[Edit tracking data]

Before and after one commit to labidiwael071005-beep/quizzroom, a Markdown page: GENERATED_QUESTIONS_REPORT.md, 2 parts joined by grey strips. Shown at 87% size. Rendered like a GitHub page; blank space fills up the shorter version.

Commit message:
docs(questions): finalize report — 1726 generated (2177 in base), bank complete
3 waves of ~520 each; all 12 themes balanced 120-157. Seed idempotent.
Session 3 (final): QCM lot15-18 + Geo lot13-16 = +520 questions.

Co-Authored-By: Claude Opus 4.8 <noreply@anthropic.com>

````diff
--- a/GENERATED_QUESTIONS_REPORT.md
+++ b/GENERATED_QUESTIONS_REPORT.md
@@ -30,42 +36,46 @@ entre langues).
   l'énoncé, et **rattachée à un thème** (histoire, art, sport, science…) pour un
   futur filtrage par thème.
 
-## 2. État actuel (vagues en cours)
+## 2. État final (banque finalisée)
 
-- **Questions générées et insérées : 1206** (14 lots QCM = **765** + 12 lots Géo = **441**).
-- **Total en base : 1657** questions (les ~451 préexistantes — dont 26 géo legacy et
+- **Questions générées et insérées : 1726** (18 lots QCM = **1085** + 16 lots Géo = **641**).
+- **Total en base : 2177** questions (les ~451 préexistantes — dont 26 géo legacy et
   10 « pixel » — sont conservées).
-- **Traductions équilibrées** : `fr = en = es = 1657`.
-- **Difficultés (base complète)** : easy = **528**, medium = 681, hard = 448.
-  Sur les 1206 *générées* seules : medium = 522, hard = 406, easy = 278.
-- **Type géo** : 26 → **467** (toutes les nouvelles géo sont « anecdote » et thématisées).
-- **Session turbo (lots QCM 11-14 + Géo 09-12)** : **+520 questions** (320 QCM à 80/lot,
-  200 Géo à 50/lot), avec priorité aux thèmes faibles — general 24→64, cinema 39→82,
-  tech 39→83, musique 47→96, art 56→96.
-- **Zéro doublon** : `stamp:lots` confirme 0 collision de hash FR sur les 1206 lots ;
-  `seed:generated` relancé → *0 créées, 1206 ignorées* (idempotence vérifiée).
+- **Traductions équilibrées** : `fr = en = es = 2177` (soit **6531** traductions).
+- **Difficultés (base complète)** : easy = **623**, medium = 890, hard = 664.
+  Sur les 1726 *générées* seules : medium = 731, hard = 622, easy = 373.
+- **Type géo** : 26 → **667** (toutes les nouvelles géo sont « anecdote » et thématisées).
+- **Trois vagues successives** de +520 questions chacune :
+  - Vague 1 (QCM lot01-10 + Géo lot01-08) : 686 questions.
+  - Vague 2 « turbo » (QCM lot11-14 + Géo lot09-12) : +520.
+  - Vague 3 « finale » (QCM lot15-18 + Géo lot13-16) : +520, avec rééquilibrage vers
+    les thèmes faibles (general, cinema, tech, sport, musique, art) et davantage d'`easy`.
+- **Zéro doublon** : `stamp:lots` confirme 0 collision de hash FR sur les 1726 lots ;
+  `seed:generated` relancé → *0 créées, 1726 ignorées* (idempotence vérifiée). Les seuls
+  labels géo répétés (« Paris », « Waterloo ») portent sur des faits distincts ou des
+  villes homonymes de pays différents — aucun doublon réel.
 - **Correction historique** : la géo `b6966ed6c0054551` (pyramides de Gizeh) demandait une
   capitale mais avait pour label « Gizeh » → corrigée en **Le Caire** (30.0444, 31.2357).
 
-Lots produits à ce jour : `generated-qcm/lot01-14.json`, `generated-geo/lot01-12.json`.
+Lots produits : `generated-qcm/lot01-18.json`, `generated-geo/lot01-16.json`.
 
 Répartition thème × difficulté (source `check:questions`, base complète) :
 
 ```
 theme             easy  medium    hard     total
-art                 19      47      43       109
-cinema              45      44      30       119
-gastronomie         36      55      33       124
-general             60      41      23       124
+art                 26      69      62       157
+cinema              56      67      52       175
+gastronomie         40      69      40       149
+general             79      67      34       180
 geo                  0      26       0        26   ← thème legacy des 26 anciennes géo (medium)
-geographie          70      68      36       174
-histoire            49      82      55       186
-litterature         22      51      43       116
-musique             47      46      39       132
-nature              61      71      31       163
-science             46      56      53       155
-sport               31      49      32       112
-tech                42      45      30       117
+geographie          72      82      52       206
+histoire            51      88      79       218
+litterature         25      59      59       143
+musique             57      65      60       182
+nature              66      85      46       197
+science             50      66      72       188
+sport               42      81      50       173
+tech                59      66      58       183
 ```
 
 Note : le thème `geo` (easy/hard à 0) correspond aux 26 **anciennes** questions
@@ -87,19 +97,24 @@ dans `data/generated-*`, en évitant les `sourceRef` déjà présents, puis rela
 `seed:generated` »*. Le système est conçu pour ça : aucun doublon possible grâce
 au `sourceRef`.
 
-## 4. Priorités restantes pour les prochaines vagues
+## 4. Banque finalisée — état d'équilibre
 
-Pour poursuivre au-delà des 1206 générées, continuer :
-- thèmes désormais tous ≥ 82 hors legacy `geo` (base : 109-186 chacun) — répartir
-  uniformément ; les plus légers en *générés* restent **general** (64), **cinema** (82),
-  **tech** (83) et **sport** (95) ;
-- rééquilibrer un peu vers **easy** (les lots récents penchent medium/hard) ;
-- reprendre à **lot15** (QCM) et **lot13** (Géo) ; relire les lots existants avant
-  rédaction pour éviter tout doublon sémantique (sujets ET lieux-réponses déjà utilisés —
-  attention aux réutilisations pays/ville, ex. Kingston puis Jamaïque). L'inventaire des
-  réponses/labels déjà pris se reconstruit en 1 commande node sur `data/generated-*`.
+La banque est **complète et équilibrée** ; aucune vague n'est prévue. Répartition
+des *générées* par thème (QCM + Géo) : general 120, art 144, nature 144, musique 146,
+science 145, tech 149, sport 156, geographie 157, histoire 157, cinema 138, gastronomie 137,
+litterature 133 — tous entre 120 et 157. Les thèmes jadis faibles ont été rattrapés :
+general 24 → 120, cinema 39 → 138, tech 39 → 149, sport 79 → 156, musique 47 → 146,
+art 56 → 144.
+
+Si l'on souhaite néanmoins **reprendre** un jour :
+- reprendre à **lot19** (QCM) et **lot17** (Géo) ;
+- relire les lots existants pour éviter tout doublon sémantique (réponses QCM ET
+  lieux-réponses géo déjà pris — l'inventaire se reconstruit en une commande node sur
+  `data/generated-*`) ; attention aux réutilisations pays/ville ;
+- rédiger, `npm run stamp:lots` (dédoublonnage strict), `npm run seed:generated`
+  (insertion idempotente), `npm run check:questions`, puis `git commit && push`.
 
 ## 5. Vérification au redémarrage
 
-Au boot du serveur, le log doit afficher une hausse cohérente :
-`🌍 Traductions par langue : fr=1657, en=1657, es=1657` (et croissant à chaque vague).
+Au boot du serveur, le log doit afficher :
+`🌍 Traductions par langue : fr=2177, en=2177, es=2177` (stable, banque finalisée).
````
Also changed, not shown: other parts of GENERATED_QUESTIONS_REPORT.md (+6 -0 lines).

» Activity: All the data above should be restated in full, exactly.

» Response below:
Before and after one commit to labidiwael071005-beep/quizzroom, a Markdown page: GENERATED_QUESTIONS_REPORT.md, 2 parts joined by grey strips. Shown at 87% size. Rendered like a GitHub page; blank space fills up the shorter version.

Commit message:
docs(questions): finalize report — 1726 generated (2177 in base), bank complete
3 waves of ~520 each; all 12 themes balanced 120-157. Seed idempotent.
Session 3 (final): QCM lot15-18 + Geo lot13-16 = +520 questions.

Co-Authored-By: Claude Opus 4.8 <noreply@anthropic.com>

````diff
--- a/GENERATED_QUESTIONS_REPORT.md
+++ b/GENERATED_QUESTIONS_REPORT.md
@@ -30,42 +36,46 @@ entre langues).
   l'énoncé, et **rattachée à un thème** (histoire, art, sport, science…) pour un
   futur filtrage par thème.
 
-## 2. État actuel (vagues en cours)
+## 2. État final (banque finalisée)
 
-- **Questions générées et insérées : 1206** (14 lots QCM = **765** + 12 lots Géo = **441**).
-- **Total en base : 1657** questions (les ~451 préexistantes — dont 26 géo legacy et
+- **Questions générées et insérées : 1726** (18 lots QCM = **1085** + 16 lots Géo = **641**).
+- **Total en base : 2177** questions (les ~451 préexistantes — dont 26 géo legacy et
   10 « pixel » — sont conservées).
-- **Traductions équilibrées** : `fr = en = es = 1657`.
-- **Difficultés (base complète)** : easy = **528**, medium = 681, hard = 448.
-  Sur les 1206 *générées* seules : medium = 522, hard = 406, easy = 278.
-- **Type géo** : 26 → **467** (toutes les nouvelles géo sont « anecdote » et thématisées).
-- **Session turbo (lots QCM 11-14 + Géo 09-12)** : **+520 questions** (320 QCM à 80/lot,
-  200 Géo à 50/lot), avec priorité aux thèmes faibles — general 24→64, cinema 39→82,
-  tech 39→83, musique 47→96, art 56→96.
-- **Zéro doublon** : `stamp:lots` confirme 0 collision de hash FR sur les 1206 lots ;
-  `seed:generated` relancé → *0 créées, 1206 ignorées* (idempotence vérifiée).
+- **Traductions équilibrées** : `fr = en = es = 2177` (soit **6531** traductions).
+- **Difficultés (base complète)** : easy = **623**, medium = 890, hard = 664.
+  Sur les 1726 *générées* seules : medium = 731, hard = 622, easy = 373.
+- **Type géo** : 26 → **667** (toutes les nouvelles géo sont « anecdote » et thématisées).
+- **Trois vagues successives** de +520 questions chacune :
+  - Vague 1 (QCM lot01-10 + Géo lot01-08) : 686 questions.
+  - Vague 2 « turbo » (QCM lot11-14 + Géo lot09-12) : +520.
+  - Vague 3 « finale » (QCM lot15-18 + Géo lot13-16) : +520, avec rééquilibrage vers
+    les thèmes faibles (general, cinema, tech, sport, musique, art) et davantage d'`easy`.
+- **Zéro doublon** : `stamp:lots` confirme 0 collision de hash FR sur les 1726 lots ;
+  `seed:generated` relancé → *0 créées, 1726 ignorées* (idempotence vérifiée). Les seuls
+  labels géo répétés (« Paris », « Waterloo ») portent sur des faits distincts ou des
+  villes homonymes de pays différents — aucun doublon réel.
 - **Correction historique** : la géo `b6966ed6c0054551` (pyramides de Gizeh) demandait une
   capitale mais avait pour label « Gizeh » → corrigée en **Le Caire** (30.0444, 31.2357).
 
-Lots produits à ce jour : `generated-qcm/lot01-14.json`, `generated-geo/lot01-12.json`.
+Lots produits : `generated-qcm/lot01-18.json`, `generated-geo/lot01-16.json`.
 
 Répartition thème × difficulté (source `check:questions`, base complète) :
 
 ```
 theme             easy  medium    hard     total
-art                 19      47      43       109
-cinema              45      44      30       119
-gastronomie         36      55      33       124
-general             60      41      23       124
+art                 26      69      62       157
+cinema              56      67      52       175
+gastronomie         40      69      40       149
+general             79      67      34       180
 geo                  0      26       0        26   ← thème legacy des 26 anciennes géo (medium)
-geographie          70      68      36       174
-histoire            49      82      55       186
-litterature         22      51      43       116
-musique             47      46      39       132
-nature              61      71      31       163
-science             46      56      53       155
-sport               31      49      32       112
-tech                42      45      30       117
+geographie          72      82      52       206
+histoire            51      88      79       218
+litterature         25      59      59       143
+musique             57      65      60       182
+nature              66      85      46       197
+science             50      66      72       188
+sport               42      81      50       173
+tech                59      66      58       183
 ```
 
 Note : le thème `geo` (easy/hard à 0) correspond aux 26 **anciennes** questions
@@ -87,19 +97,24 @@ dans `data/generated-*`, en évitant les `sourceRef` déjà présents, puis rela
 `seed:generated` »*. Le système est conçu pour ça : aucun doublon possible grâce
 au `sourceRef`.
 
-## 4. Priorités restantes pour les prochaines vagues
+## 4. Banque finalisée — état d'équilibre
 
-Pour poursuivre au-delà des 1206 générées, continuer :
-- thèmes désormais tous ≥ 82 hors legacy `geo` (base : 109-186 chacun) — répartir
-  uniformément ; les plus légers en *générés* restent **general** (64), **cinema** (82),
-  **tech** (83) et **sport** (95) ;
-- rééquilibrer un peu vers **easy** (les lots récents penchent medium/hard) ;
-- reprendre à **lot15** (QCM) et **lot13** (Géo) ; relire les lots existants avant
-  rédaction pour éviter tout doublon sémantique (sujets ET lieux-réponses déjà utilisés —
-  attention aux réutilisations pays/ville, ex. Kingston puis Jamaïque). L'inventaire des
-  réponses/labels déjà pris se reconstruit en 1 commande node sur `data/generated-*`.
+La banque est **complète et équilibrée** ; aucune vague n'est prévue. Répartition
+des *générées* par thème (QCM + Géo) : general 120, art 144, nature 144, musique 146,
+science 145, tech 149, sport 156, geographie 157, histoire 157, cinema 138, gastronomie 137,
+litterature 133 — tous entre 120 et 157. Les thèmes jadis faibles ont été rattrapés :
+general 24 → 120, cinema 39 → 138, tech 39 → 149, sport 79 → 156, musique 47 → 146,
+art 56 → 144.
+
+Si l'on souhaite néanmoins **reprendre** un jour :
+- reprendre à **lot19** (QCM) et **lot17** (Géo) ;
+- relire les lots existants pour éviter tout doublon sémantique (réponses QCM ET
+  lieux-réponses géo déjà pris — l'inventaire se reconstruit en une commande node sur
+  `data/generated-*`) ; attention aux réutilisations pays/ville ;
+- rédiger, `npm run stamp:lots` (dédoublonnage strict), `npm run seed:generated`
+  (insertion idempotente), `npm run check:questions`, puis `git commit && push`.
 
 ## 5. Vérification au redémarrage
 
-Au boot du serveur, le log doit afficher une hausse cohérente :
-`🌍 Traductions par langue : fr=1657, en=1657, es=1657` (et croissant à chaque vague).
+Au boot du serveur, le log doit afficher :
+`🌍 Traductions par langue : fr=2177, en=2177, es=2177` (stable, banque finalisée).
````
Also changed, not shown: other parts of GENERATED_QUESTIONS_REPORT.md (+6 -0 lines).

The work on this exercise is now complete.